• TASK OBJECTIVE:
Report the count of lines below that include "Numancia", without any other text.

Records contained in a dataset
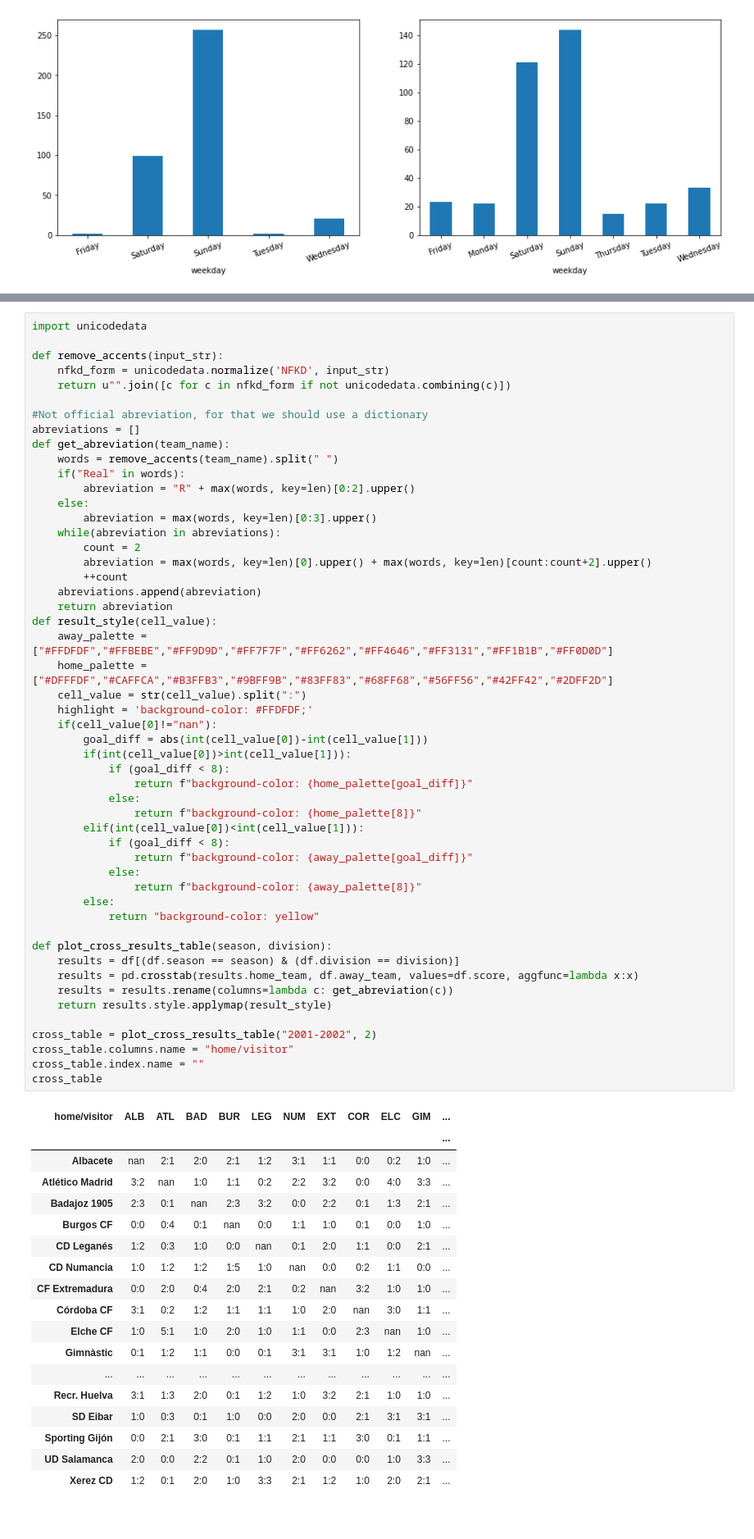
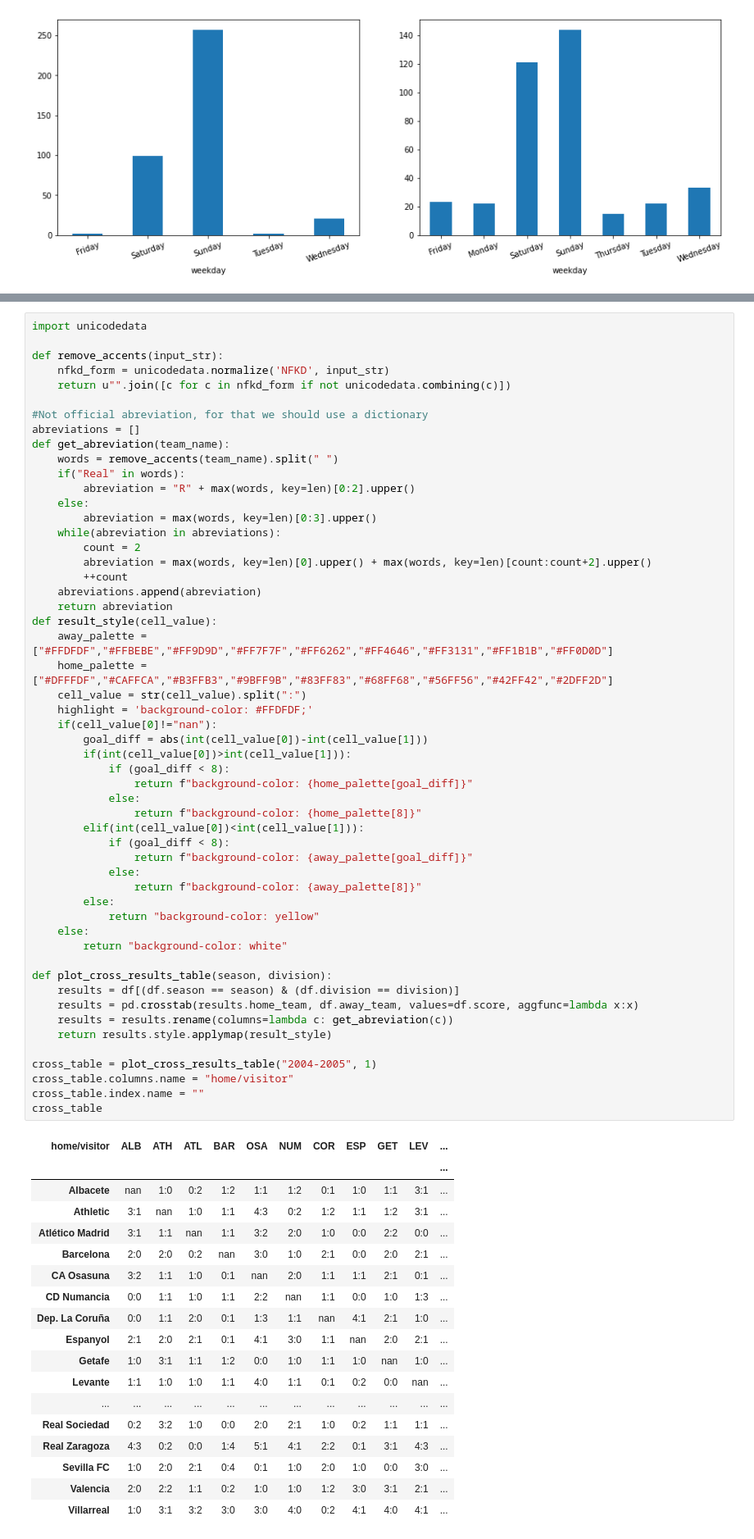
Before and after one commit to IsidreMas/la-quiniela, a Jupyter notebook: analysis/LaLigaDataAnalysis.ipynb, the cells around one changed output, grey strips where cells are left out. Shown: that part at 82% size. Drawn from its saved outputs; the diff is of its cells as text.

```diff
--- a/analysis/LaLigaDataAnalysis.ipynb
+++ b/analysis/LaLigaDataAnalysis.ipynb
@@ -144,52 +143,54 @@ def get_abreviation(team_name):
 def result_style(cell_value):
     away_palette = ["#FFDFDF","#FFBEBE","#FF9D9D","#FF7F7F","#FF6262","#FF4646","#FF3131","#FF1B1B","#FF0D0D"]
     home_palette = ["#DFFFDF","#CAFFCA","#B3FFB3","#9BFF9B","#83FF83","#68FF68","#56FF56","#42FF42","#2DFF2D"]
     cell_value = str(cell_value).split(":")
     highlight = 'background-color: #FFDFDF;'
     if(cell_value[0]!="nan"):
         goal_diff = abs(int(cell_value[0])-int(cell_value[1]))
         if(int(cell_value[0])>int(cell_value[1])):
             if (goal_diff < 8):
                 return f"background-color: {home_palette[goal_diff]}"
             else:
                 return f"background-color: {home_palette[8]}"
         elif(int(cell_value[0])<int(cell_value[1])):
             if (goal_diff < 8):
                 return f"background-color: {away_palette[goal_diff]}"
             else:
                 return f"background-color: {away_palette[8]}"
         else:
             return "background-color: yellow"
+    else:
+        return "background-color: white"
 
 def plot_cross_results_table(season, division):
     results = df[(df.season == season) & (df.division == division)]
     results = pd.crosstab(results.home_team, df.away_team, values=df.score, aggfunc=lambda x:x)
     results = results.rename(columns=lambda c: get_abreviation(c))
     return results.style.applymap(result_style)
 
-cross_table = plot_cross_results_table("2001-2002", 2)
+cross_table = plot_cross_results_table("2004-2005", 1)
 cross_table.columns.name = "home/visitor"
 cross_table.index.name = ""
 cross_table
 # %% [output]
-| home/visitor | ALB | ATL | BAD | BUR | LEG | NUM | EXT | COR | ELC | GIM | ... |
+| home/visitor | ALB | ATH | ATL | BAR | OSA | NUM | COR | ESP | GET | LEV | ... |
 |  |  |  |  |  |  |  |  |  |  |  | ... |
-| Albacete | nan | 2:1 | 2:0 | 2:1 | 1:2 | 3:1 | 1:1 | 0:0 | 0:2 | 1:0 | ... |
-| Atlético Madrid | 3:2 | nan | 1:0 | 1:1 | 0:2 | 2:2 | 3:2 | 0:0 | 4:0 | 3:3 | ... |
-| Badajoz 1905 | 2:3 | 0:1 | nan | 2:3 | 3:2 | 0:0 | 2:2 | 0:1 | 1:3 | 2:1 | ... |
-| Burgos CF | 0:0 | 0:4 | 0:1 | nan | 0:0 | 1:1 | 1:0 | 0:1 | 0:0 | 1:0 | ... |
-| CD Leganés | 1:2 | 0:3 | 1:0 | 0:0 | nan | 0:1 | 2:0 | 1:1 | 0:0 | 2:1 | ... |
-| CD Numancia | 1:0 | 1:2 | 1:2 | 1:5 | 1:0 | nan | 0:0 | 0:2 | 1:1 | 0:0 | ... |
-| CF Extremadura | 0:0 | 2:0 | 0:4 | 2:0 | 2:1 | 0:2 | nan | 3:2 | 1:0 | 1:0 | ... |
-| Córdoba CF | 3:1 | 0:2 | 1:2 | 1:1 | 1:1 | 1:0 | 2:0 | nan | 3:0 | 1:1 | ... |
-| Elche CF | 1:0 | 5:1 | 1:0 | 2:0 | 1:0 | 1:1 | 0:0 | 2:3 | nan | 1:0 | ... |
-| Gimnàstic | 0:1 | 1:2 | 1:1 | 0:0 | 0:1 | 3:1 | 3:1 | 1:0 | 1:2 | nan | ... |
+| Albacete | nan | 1:0 | 0:2 | 1:2 | 1:1 | 1:2 | 0:1 | 1:0 | 1:1 | 3:1 | ... |
+| Athletic | 3:1 | nan | 1:0 | 1:1 | 4:3 | 0:2 | 1:2 | 1:1 | 1:2 | 3:1 | ... |
+| Atlético Madrid | 3:1 | 1:1 | nan | 1:1 | 3:2 | 2:0 | 1:0 | 0:0 | 2:2 | 0:0 | ... |
+| Barcelona | 2:0 | 2:0 | 0:2 | nan | 3:0 | 1:0 | 2:1 | 0:0 | 2:0 | 2:1 | ... |
+| CA Osasuna | 3:2 | 1:1 | 1:0 | 0:1 | nan | 2:0 | 1:1 | 1:1 | 2:1 | 0:1 | ... |
+| CD Numancia | 0:0 | 1:1 | 1:0 | 1:1 | 2:2 | nan | 1:1 | 0:0 | 1:0 | 1:3 | ... |
+| Dep. La Coruña | 0:0 | 1:1 | 2:0 | 0:1 | 1:3 | 1:1 | nan | 4:1 | 2:1 | 1:0 | ... |
+| Espanyol | 2:1 | 2:0 | 2:1 | 0:1 | 4:1 | 3:0 | 1:1 | nan | 2:0 | 2:1 | ... |
+| Getafe | 1:0 | 3:1 | 1:1 | 1:2 | 0:0 | 1:0 | 1:1 | 1:0 | nan | 1:0 | ... |
+| Levante | 1:1 | 1:0 | 1:0 | 1:1 | 4:0 | 1:1 | 0:1 | 0:2 | 0:0 | nan | ... |
 | ... | ... | ... | ... | ... | ... | ... | ... | ... | ... | ... | ... |
-| Recr. Huelva | 3:1 | 1:3 | 2:0 | 0:1 | 1:2 | 1:0 | 3:2 | 2:1 | 1:0 | 1:0 | ... |
-| SD Eibar | 1:0 | 0:3 | 0:1 | 1:0 | 0:0 | 2:0 | 0:0 | 2:1 | 3:1 | 3:1 | ... |
-| Sporting Gijón | 0:0 | 2:1 | 3:0 | 0:1 | 1:1 | 2:1 | 1:1 | 3:0 | 0:1 | 1:1 | ... |
-| UD Salamanca | 2:0 | 0:0 | 2:2 | 0:1 | 1:0 | 2:0 | 0:0 | 0:0 | 1:0 | 3:3 | ... |
-| Xerez CD | 1:2 | 0:1 | 2:0 | 1:0 | 3:3 | 2:1 | 1:2 | 1:0 | 2:0 | 2:1 | ... |
+| Real Sociedad | 0:2 | 3:2 | 1:0 | 0:0 | 2:0 | 2:1 | 1:0 | 0:2 | 1:1 | 1:1 | ... |
+| Real Zaragoza | 4:3 | 0:2 | 0:0 | 1:4 | 5:1 | 4:1 | 2:2 | 0:1 | 3:1 | 4:3 | ... |
+| Sevilla FC | 1:0 | 2:0 | 2:1 | 0:4 | 0:1 | 1:0 | 2:0 | 1:0 | 0:0 | 3:0 | ... |
+| Valencia | 2:0 | 2:2 | 1:1 | 0:2 | 1:0 | 1:0 | 1:2 | 3:0 | 3:1 | 2:1 | ... |
+| Villarreal | 1:0 | 3:1 | 3:2 | 3:0 | 3:0 | 4:0 | 0:2 | 4:1 | 4:0 | 4:1 | ... |
 # %% [markdown]
 ## Exercise 5
 
```
Also changed, not shown: parts of 2 cells of this notebook.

• WRITTEN ANSWER:
2